Arizonas water year has come to an end and despite our awful summer, Arizona isnt doing as bad as we thought.

When it comes to managing our water supply in Arizona, it is all about what takes place during our water year, “which actually starts October 1


through September 30


, said Erinanne Saffell, Arizona State Climatologist.

When we look back at October 2022, it was the start of a crazy rainy season in Arizona. The southwest was hit by back-to-back atmospheric rivers. But it wasnt just the rain.

It was also a really cold winter which is exceptional when we are getting winter precipitation and its cold it will stay in the form of snow which really helps our water supply, said Saffell.

How our cold and record snowpack helped was when the snow began to melt very slowly. And with the ground already saturated thanks to the 2022 monsoon season, the snow melt was allowed to run into our river systems and aquifers.

But then April came, which was hot and dry, and that trend continued into our summer.

Even though Arizona has two wet seasons, we actually look at winter and summer as rainy seasons our water supply really benefits from what happens in the winter, said Saffell.

Fortunately, we had enough precipitation from the winter which allowed Arizona to have an average water year.

But considering that Arizona has been in a 30-year drought and we are about to start year 31, another wet winter like last year would be exceptional.

That would help get us on the right track to correct what we have been dealing with during all of the drought deficits, said Saffell.

But will have to wait and see.

El Nino is a statistical relationship with how much precipitation we get its not an absolute in Arizona, said Saffell.

Historically in our drought period, we have had nine El Nino years and when we look at those nine years, seven of them have been wet and two of them have been dry.

Still, it will take time for Arizona to pull out of the drought.

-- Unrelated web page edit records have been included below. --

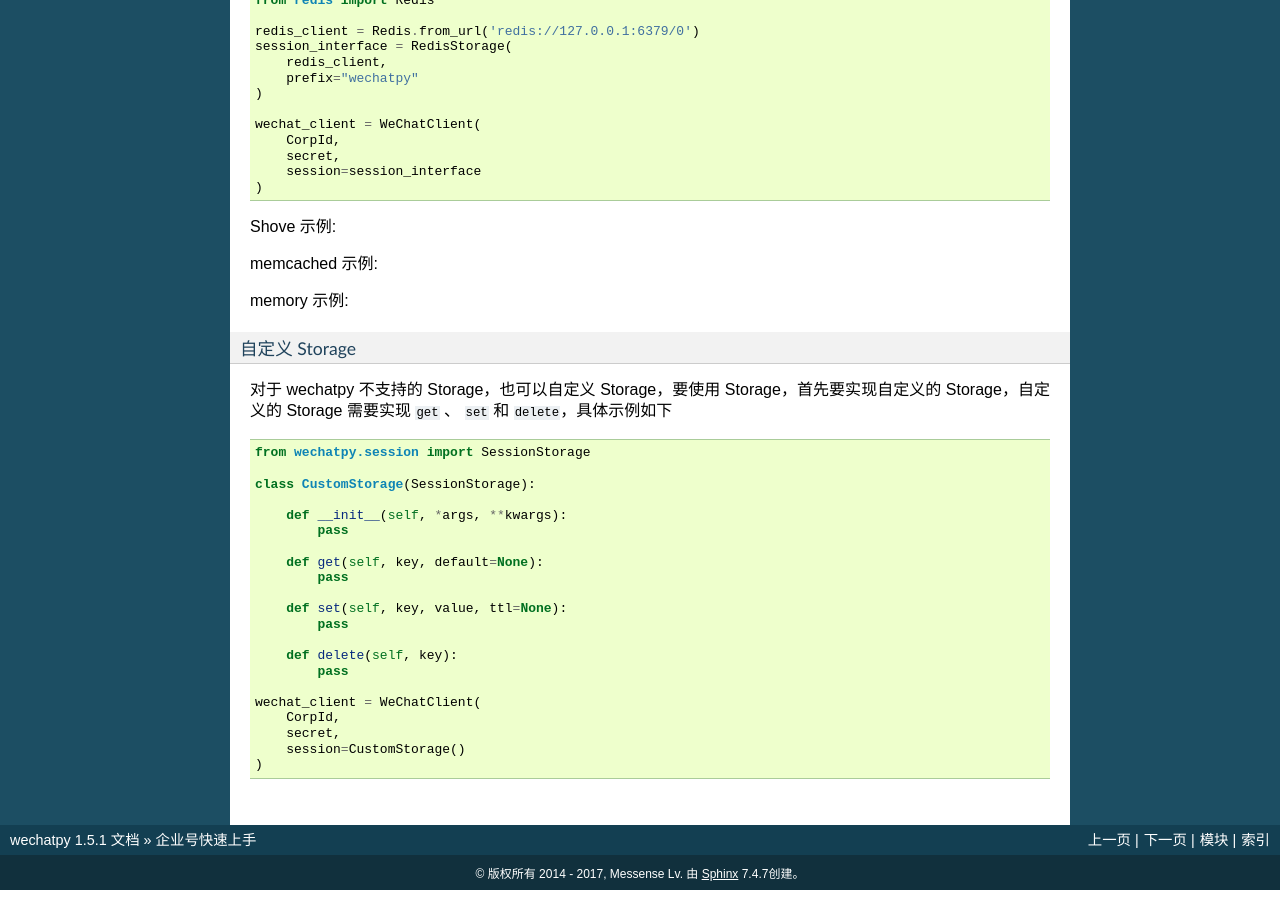
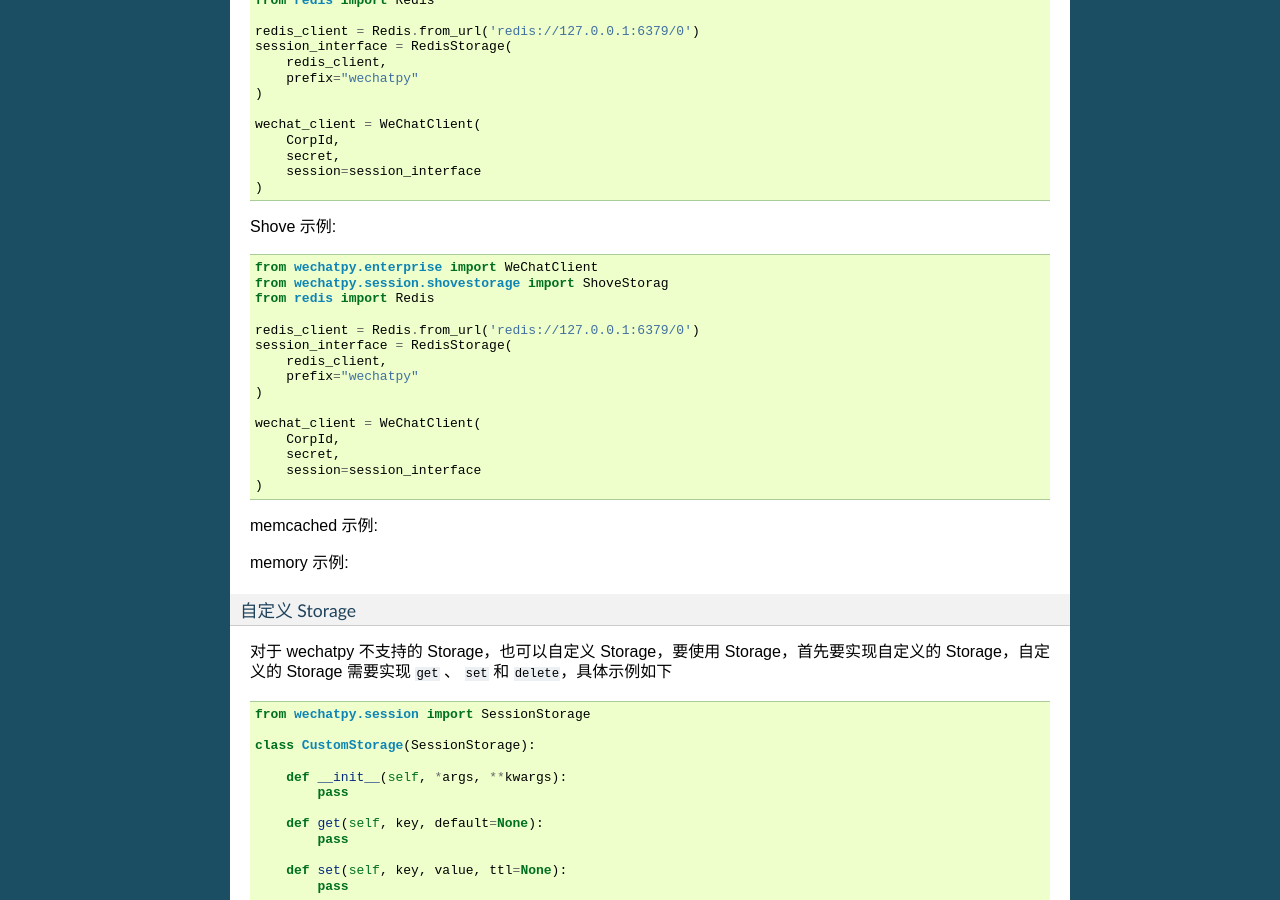
Before and after one commit to wechatpy/wechatpy, a Sphinx documentation site: the page built from docs/enterprise/quickstart.rst, in a window 1280 px wide and 900 px high, scrolled down 1973 px. Built offline with Sphinx 7.4.7, drawn with Linux system fonts in a browser that asks for light colours.

Commit message:
Update quickstart.rst

```diff
--- a/docs/enterprise/quickstart.rst
+++ b/docs/enterprise/quickstart.rst
@@ -121,7 +121,22 @@
 Shove 示例:
 
 .. code-block:: python
+
+    from wechatpy.enterprise import WeChatClient
     from wechatpy.session.shovestorage import ShoveStorag
+    from redis import Redis
+
+    redis_client = Redis.from_url('redis://127.0.0.1:6379/0')
+    session_interface = RedisStorage(
+        redis_client,
+        prefix="wechatpy"
+    )
+
+    wechat_client = WeChatClient(
+        CorpId,
+        secret,
+        session=session_interface
+    )
 
 memcached 示例:
 
```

Its more a series of dry years, and so if we look at the last 30 years, 20 of those years have been dry. So we have been dealing with a deficit for a long period of time and its going to take a little while to come out of that deficit, said Saffell.